DATA SECTION:
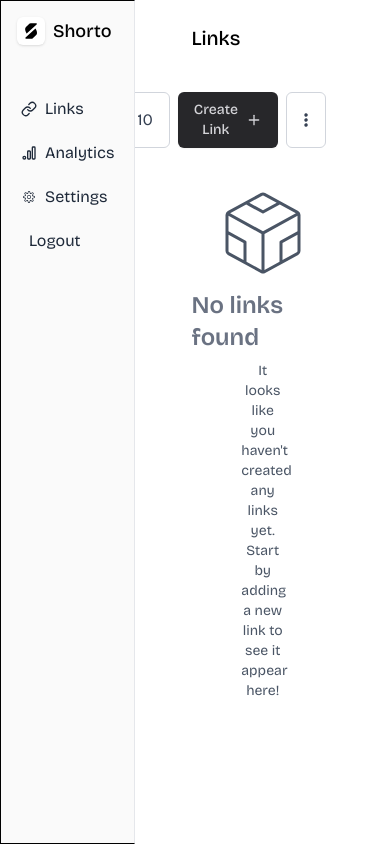
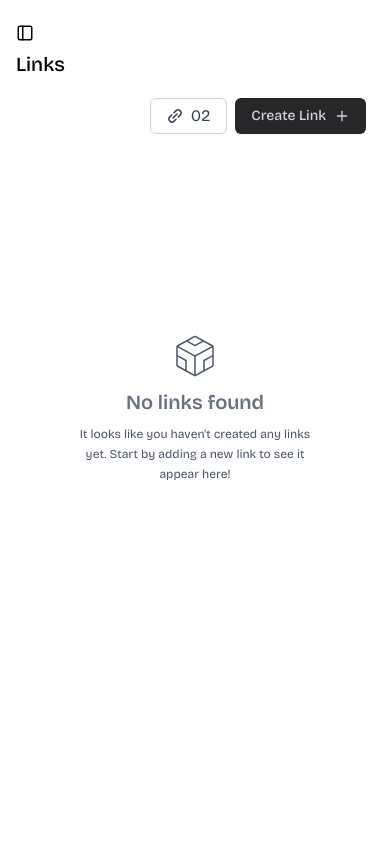
Before and after one commit to musabdev02/shorto, a React (Vite) app in the folder client/: page /dashboard in a window 390 px wide. Built offline with nearby package versions, Linux system fonts and the light colour scheme.

Commit message:
Make Dashboard, pages responsive for small devices

```diff
--- a/client/src/components/Dashboard/Links/Link.jsx
+++ b/client/src/components/Dashboard/Links/Link.jsx
@@ -22,7 +22,7 @@ const Link = ({ gridLayout }) => {
     return (
         <div className={`flex ${gridLayout ? "w-[48%]" : "w-full"} flex-row space-y-0 rounded-lg p-4 transition-all hover:shadow-[0_20px_35px_-15px_rgba(0,0,0,0.1)] items-center border border-gray-300 justify-between`}>
             <div className='flex items-center gap-4'>
-                <div className='h-8 w-8 flex items-center justify-center rounded-lg p-1 border-gray-300 overflow-hidden border bg-gray-50'>
+                <div className='hidden sm:flex h-8 w-8 items-center justify-center rounded-lg p-1 border-gray-300 overflow-hidden border bg-gray-50'>
                     <img src="https://t3.gstatic.com/faviconV2?client=SOCIAL&type=FAVICON&fallback_opts=TYPE,SIZE,URL&url=http://linkedin.com&size=64" alt="icon" className='w-full h-full' />
                 </div>
                 <div className='flex flex-col gap-2'>
--- a/client/src/components/Dashboard/Sidebar.jsx
+++ b/client/src/components/Dashboard/Sidebar.jsx
@@ -1,4 +1,4 @@
-import React from 'react'
+import React, { useRef, useEffect } from 'react'
 import { Link } from 'react-router-dom'
 // icons
 import { FiLink } from "react-icons/fi";
@@ -25,9 +25,27 @@ const links = [
         name: "Logout"
     }
 ]
-const Sidebar = () => {
+const Sidebar = ({ isOpen, setIsOpen }) => {
+    const sidebarRef = useRef(null);
+
+    useEffect(() => {
+        const handleClickOutside = (event) => {
+          if (sidebarRef.current && !sidebarRef.current.contains(event.target)) {
+            setIsOpen(false);
+          }
+        };
+
+        if (isOpen) {
+          document.addEventListener("mousedown", handleClickOutside);
+        }
+
+        return () => {
+          document.removeEventListener("mousedown", handleClickOutside);
+        };
+      }, [isOpen, setIsOpen]);
+
     return (
-        <div className='sticky top-0 w-[16rem] bg-[#fafafa] h-screen border border-r-[#e5e7eb]'>
+        <div ref={sidebarRef} className={`z-9 fixed shadow-lg transform ${isOpen ? "-translate-x-0": "-translate-x-100"} sm:translate-none  transition-all ease-in-out sm:shadow-none sm:block sm:sticky top-0 w-[16rem] bg-[#fafafa] h-screen border-r border-r-[#e5e7eb]`}>
             <div className='p-4 flex items-center gap-2'>
                 <div className='rounded-md h-7 w-7 shadow-sm bg-white'>
                     <img src="/logo.svg" alt="logo" className='w-full h-full' />
@@ -38,7 +56,7 @@ const Sidebar = () => {
             <div className='mt-4 p-4 flex flex-col gap-3'>
                 {
                     links.map((item, index) => (
-                        <Link to={item.desti} className='flex items-center gap-2 cursor-pointer hover:bg-gray-200 p-1 rounded-md'>
+                        <Link to={item.desti} key={index} className='flex items-center gap-2 cursor-pointer hover:bg-gray-200 p-1 rounded-md'>
                             <span className='text-md text-gray-800'> {item.icon} </span>
                             <h4 className='text-gray-800'>{item.name}</h4>
                         </Link>
--- a/client/src/components/Home/Url.jsx
+++ b/client/src/components/Home/Url.jsx
@@ -46,7 +46,7 @@ const Url = () => {
             }
             setLoading(false);
         }catch(err) {
-            console.log("something went wrong", err);
+            showAlert(`Error: ${err.message}`, "error");
             setLoading(false);
             setUrl("");
         }
--- a/client/src/pages/Dasboardpages/Analytics.jsx
+++ b/client/src/pages/Dasboardpages/Analytics.jsx
@@ -18,7 +18,7 @@ const Analytics = () => {
         <h3 className='text-xl font-medium'>Analytics</h3>
         <div className='w-full h-full'>
             {/* data */}
-            <div className='border border-gray-300 rounded-lg mt-12 h-[70vh] py-6 '>
+            <div className='border border-gray-300 rounded-lg mt-5 sm:mt-12 h-[70vh] py-6 '>
               <h2 className='text-2xl px-6 font-semibold'>3 <span className='text-xs text-gray-700 font-light'>Clicks</span></h2>
               <div className='mt-8 h-[55vh] px-2'>
                 <ClickChart data={chartData} />
--- a/client/src/pages/Dasboardpages/Links.jsx
+++ b/client/src/pages/Dasboardpages/Links.jsx
@@ -20,33 +20,32 @@ const Links = () => {
     return (
         <div>
             <h3 className='text-xl font-medium'>Links</h3>
-            <div className='mt-10 flex justify-end gap-2'>
-                <div className='flex border border-gray-300 px-4 gap-4 items-center rounded-md text-gray-700'>
+            <div className='mt-5 sm:mt-10 flex justify-end gap-2'>
+                <div className='flex border border-gray-300 px-4 gap-2 items-center rounded-md text-gray-700'>
                     <PiLinkSimpleBold />
-                    10
+                    02
                 </div>
                 <Button content={"Create Link"} type={"secondary"} icon={"plus"} />
-                <div className='border border-gray-300 items-center flex px-3 hover:bg-gray-100 text-gray-700 rounded-md
+                <div className='hidden sm:flex border border-gray-300 items-center px-3 hover:bg-gray-100 text-gray-700 rounded-md
                  cursor-pointer text-sm' onClick={toggleDropdown}>
                     <SlOptionsVertical />
                 </div>
                 <DropMenu isOpen={isOpen} dropdownRef={dropdownRef} options={menuOptions} />
             </div>
             {/* main */}
-            <div className='w-full h-full'>
+            <div className='w-full h-full mb-22'>
                 {
                     hasLinks ? (
                         <div className={`mt-8 flex ${isGrid ? "flex-row flex-wrap" : "flex-col"} gap-4`}>
                             <Link gridLayout={isGrid} />
                             <Link gridLayout={isGrid} />
-                            <Link gridLayout={isGrid} />
                         </div>
                     ) :
                         (
-                            <div className='h-[70vh] flex items-center justify-center flex-col gap-2'>
-                                <span className='text-8xl text-gray-600'><PiCodesandboxLogoThin /></span>
-                                <h3 className='font-semibold text-2xl text-gray-500'>No links found</h3>
-                                <p className='w-[30%] text-gray-600 leading-5 text-sm mx-auto text-center'>It looks like you haven't created any links yet. Start by adding a new link to see it appear here!</p>
+                            <div className='h-[65vh] flex items-center justify-center flex-col gap-2'>
+                                <span className='text-5xl sm:text-8xl text-gray-600'><PiCodesandboxLogoThin /></span>
+                                <h3 className='font-semibold text-xl sm:text-2xl text-gray-500'>No links found</h3>
+                                <p className='w-[70%] sm:w-[30%] text-gray-600 leading-5 text-xs sm:text-sm mx-auto text-center'>It looks like you haven't created any links yet. Start by adding a new link to see it appear here!</p>
                             </div>
                         )
 
--- a/client/src/pages/Dashboard.jsx
+++ b/client/src/pages/Dashboard.jsx
@@ -1,12 +1,18 @@
-import React from 'react'
+import React, { useState } from 'react'
 import { Outlet } from 'react-router-dom'
 import Sidebar from '../components/Dashboard/Sidebar'
-
+// icon
+import { LuPanelLeft } from "react-icons/lu";
 const Dashboard = () => {
+  const [isOpen, setIsOpen] = useState(false);
+  const openSideBar = () => {
+    setIsOpen(true)
+  }
   return (
     <div className='flex'>
-        <Sidebar />
-        <div className='px-14 py-6 w-full overflow-y-hidden'>
+        <Sidebar isOpen={isOpen} setIsOpen={setIsOpen}/>
+        <div className='px-4 sm:px-14 py-6 w-full overflow-y-hidden'>
+            <div onClick={openSideBar} className='sm:hidden text-lg mb-2'><LuPanelLeft /></div>
             <Outlet />
         </div>
     </div>
```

EXERCISE DESCRIPTION: Copy out every line of the listing that includes the string "setIsOpen".

YOUR SOLUTION:
+const Sidebar = ({ isOpen, setIsOpen }) => {
+            setIsOpen(false);
+      }, [isOpen, setIsOpen]);
+  const [isOpen, setIsOpen] = useState(false);
+    setIsOpen(true)
+        <Sidebar isOpen={isOpen} setIsOpen={setIsOpen}/>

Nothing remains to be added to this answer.